··· Source data

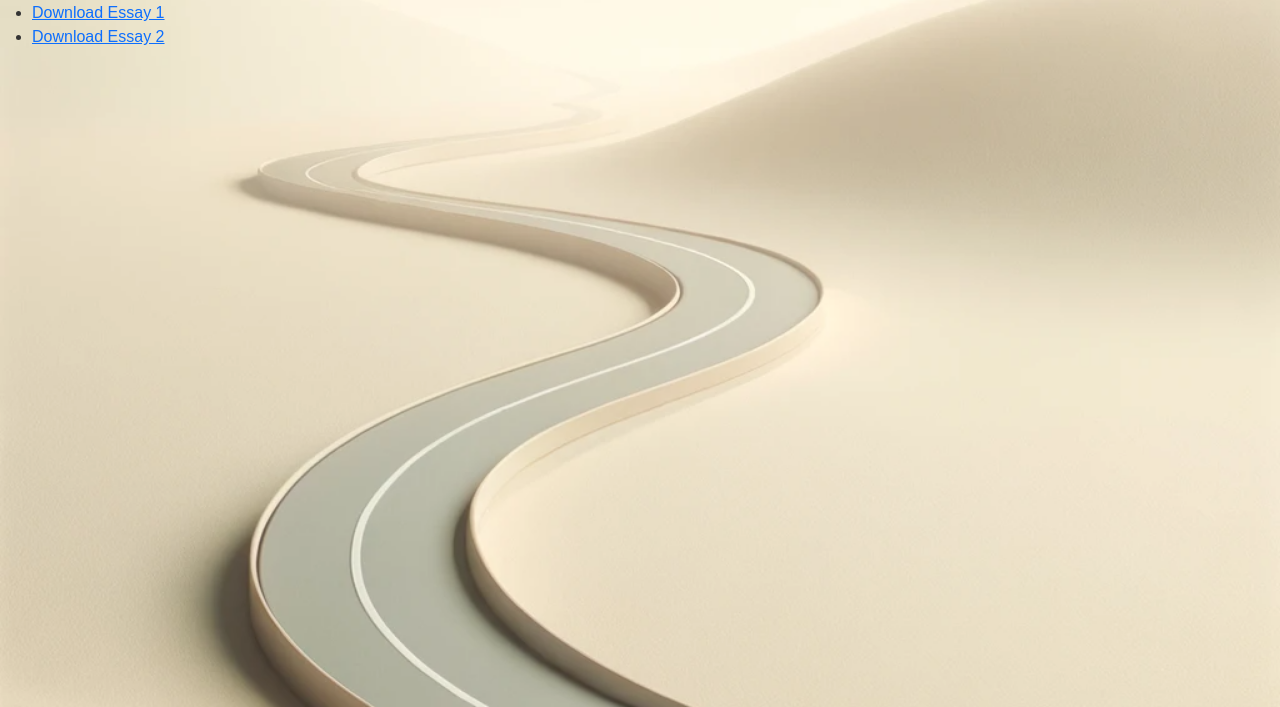
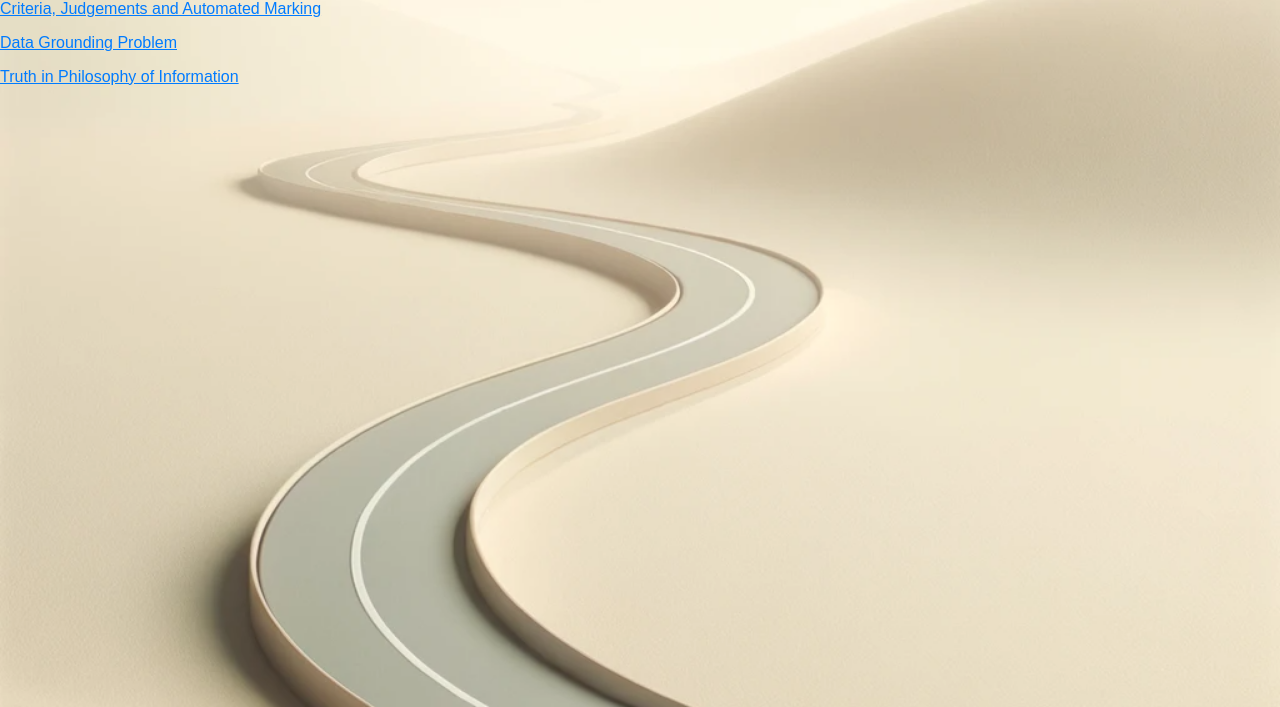
Before and after one commit to Scrmr/CaesarPoem, a website: page philosophy.html in a window 1280 px wide. Shown: the part 93-800 px from the top of the page. Drawn offline with nearby package versions, Linux system fonts and the light colour scheme; a small style sheet from the web is missing.

Commit message:
03.12.2023 edit2

```diff
--- a/philosophy.html
+++ b/philosophy.html
@@ -11,19 +11,15 @@
 
     I will keep my philosophical writings in this corner of the web. For now, I'm only sharing some of my academic writing, but eventually may share something more personal as well.
 
-
-    <div class="essay-downloads">
-        <h2>Download Essays</h2>
-        <ul>
-          <li><a href="pdf/essay1.pdf" download="Essay1_Title">Download Essay 1</a></li>
-          <li><a href="pdf/essay2.pdf" download="Essay2_Title">Download Essay 2</a></li>
-          <!-- Add more list items for additional essays -->
-        </ul>
-      </div>
+    <div class="pdf-links">
+    <a href="pdfs/Criteria, Judgements and Automated Marking.pdf" target="_blank">Criteria, Judgements and Automated Marking</a>
 
 
-        <!-- Repeat for additional essays -->
-      </div>
+    <a href="pdfs/Data grounding problem.pdf" target="_blank">Data Grounding Problem</a>
+
+
+    <a href="pdfs/Truth in philosophy of information.pdf" target="_blank">Truth in Philosophy of Information</a>
+    </div>
 
       <script src="script.js"></script>
 </body>
--- a/styles.css
+++ b/styles.css
@@ -99,26 +99,18 @@ img.rounded-circle {
     filter: grayscale(0%); /* Full color on hover */
 }
 
-.accordion-header {
-  background-color: #eee;
-  border: none;
-  padding: 10px;
-  text-align: left;
-  cursor: pointer;
-  width: 100%;
-  border-bottom: 1px solid #ddd;
+.pdf-links {
+  margin-top: 20px;
+  border-top: 2px solid #ccc;
+  padding-top: 20px;
 }
 
-.accordion-content {
-  display: none; /* Hide content initially */
-  overflow: hidden;
+.pdf-links a {
+  display: block;
+  margin-bottom: 10px;
+  font-size: 16px;
+  color: #007bff;
 }
-
-.accordion-body {
-  padding: 10px;
-}
-
-
 
 
 
```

······

From the lines above, copy those that contain the word "color".

Response below:
     filter: grayscale(0%); /* Full color on hover */
-  background-color: #eee;
+  color: #007bff;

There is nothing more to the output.